Side one begins with "(We Don't Need This) Fascist Groove Thang". As the debut single, it went to number 72 in Australia and number 45 in the UK. Here in the US, it charted at number 29 on the US Billboard Dance chart. With lyrics that attacked the political actions of Prime Minister Margaret Thatcher and US President Ronald Reagan, the song was quickly banned by the BBC. But with an infectious dance beat, it proved to be very popular nonetheless. The song was a great workout and one I often listened to when getting ready for an evening out.

The title track is next. "Penthouse and Pavement" is another solid dance groove built upon solid synth riffs. As a single it went to number 93 in Australia, number 57 in the UK, number 37 in New Zealand, and number 19 on the US Billboard Dance chart. The lyrics tell of a man caught up in a glamourous high-profile life of crime.

"Play to Win", the second single, reached number 46 in the UK, number 39 in New Zealand, and number 19 on the US Billboard Dance chart. The bass hook on this one is very strong, giving it a very funky sound.

"Soul Warfare" closes out the first side by keeping the beat going. This was the one track I don't believe I had ever hear in the last three and half decades. I rather like it.

Side two opens with the bouncing notes of "Geisha Boys and Temple Girls"; they give the song a very foreign feel.

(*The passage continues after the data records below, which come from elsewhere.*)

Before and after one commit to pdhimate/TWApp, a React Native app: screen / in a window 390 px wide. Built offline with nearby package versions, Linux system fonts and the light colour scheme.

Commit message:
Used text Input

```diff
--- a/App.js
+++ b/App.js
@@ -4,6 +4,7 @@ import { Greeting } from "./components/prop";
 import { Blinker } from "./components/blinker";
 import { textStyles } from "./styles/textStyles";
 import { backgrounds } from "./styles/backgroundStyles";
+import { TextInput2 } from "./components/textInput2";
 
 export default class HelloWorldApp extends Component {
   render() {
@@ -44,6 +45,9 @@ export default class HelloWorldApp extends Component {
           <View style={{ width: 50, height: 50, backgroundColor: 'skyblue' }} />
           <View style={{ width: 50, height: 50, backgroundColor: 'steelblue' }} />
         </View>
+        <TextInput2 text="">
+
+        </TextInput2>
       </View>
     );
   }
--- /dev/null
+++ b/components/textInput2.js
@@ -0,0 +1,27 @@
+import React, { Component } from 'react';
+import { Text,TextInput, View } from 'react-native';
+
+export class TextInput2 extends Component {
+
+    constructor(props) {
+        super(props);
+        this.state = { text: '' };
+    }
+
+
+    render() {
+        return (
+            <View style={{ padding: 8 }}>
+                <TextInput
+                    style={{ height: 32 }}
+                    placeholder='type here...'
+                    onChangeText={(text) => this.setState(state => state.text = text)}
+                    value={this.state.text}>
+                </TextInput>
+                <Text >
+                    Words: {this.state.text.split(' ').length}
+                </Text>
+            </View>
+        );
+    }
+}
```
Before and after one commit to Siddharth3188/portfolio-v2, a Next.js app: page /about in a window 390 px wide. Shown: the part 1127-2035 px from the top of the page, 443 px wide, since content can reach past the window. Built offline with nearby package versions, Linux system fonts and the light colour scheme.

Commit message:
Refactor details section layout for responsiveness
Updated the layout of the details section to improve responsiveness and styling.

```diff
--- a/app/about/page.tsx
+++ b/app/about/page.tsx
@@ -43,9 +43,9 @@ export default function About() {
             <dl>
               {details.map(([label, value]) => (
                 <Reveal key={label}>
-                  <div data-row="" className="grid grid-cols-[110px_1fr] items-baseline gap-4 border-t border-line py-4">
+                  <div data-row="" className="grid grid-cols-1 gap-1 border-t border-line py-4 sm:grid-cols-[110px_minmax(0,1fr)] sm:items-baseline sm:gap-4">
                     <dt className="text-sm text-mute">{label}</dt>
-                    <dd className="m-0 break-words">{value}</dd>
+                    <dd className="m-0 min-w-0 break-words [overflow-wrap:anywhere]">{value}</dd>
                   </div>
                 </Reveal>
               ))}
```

It then dives into a steady, hypnotic dance beat. I always liked listening to this one in my darkened bedroom with headphone on.

"Let's All Make a Bomb" is another politically infused dance jam.

"The Height of the Fighting" charted at number 20 in New Zealand.

Things slow down with "Song with No Name", a track which would later appear on the group's second album The Luxury Gap as well.

The album closes with "We're Going to Live for a Very Long Time". On the original vinyl, the final chorus ran up to and onto the runoff groove. This basically gave a looping effect of the phrase "for a very long time", making the song run indefinitely until the needle was picked up.

While I never owned a copy of this version of the album, I did have most of these songs on the US release Heaven 17 which came out in late 1982. It was from these that I became an instant fan of the band. Listening to the songs in the original order on Spotify was a lot of fun. I might have to pick this one up in its remastered format with many additional remixes and bonus tracks.

For more from Heaven 17, click here.

1 comment:

Mark said...

We love H17 'round here! Thanks for making me dig this one out again.

As you mention, "Song With No Name" would appear on The Luxury Gap, but to clarify, that was only on the US release of that album. In any case, why a synth-funk band thinks they need to record ballads is beyond me. Arista sure made a mess out of the H17 releases here in the US, didn't promote them, then probably wondered why the group didn't break out here.

If you want a trip back to 1982, the original US Heaven 17 album is available in its entirety here on the YouTube. Like you, it was my introduction to the band and their music.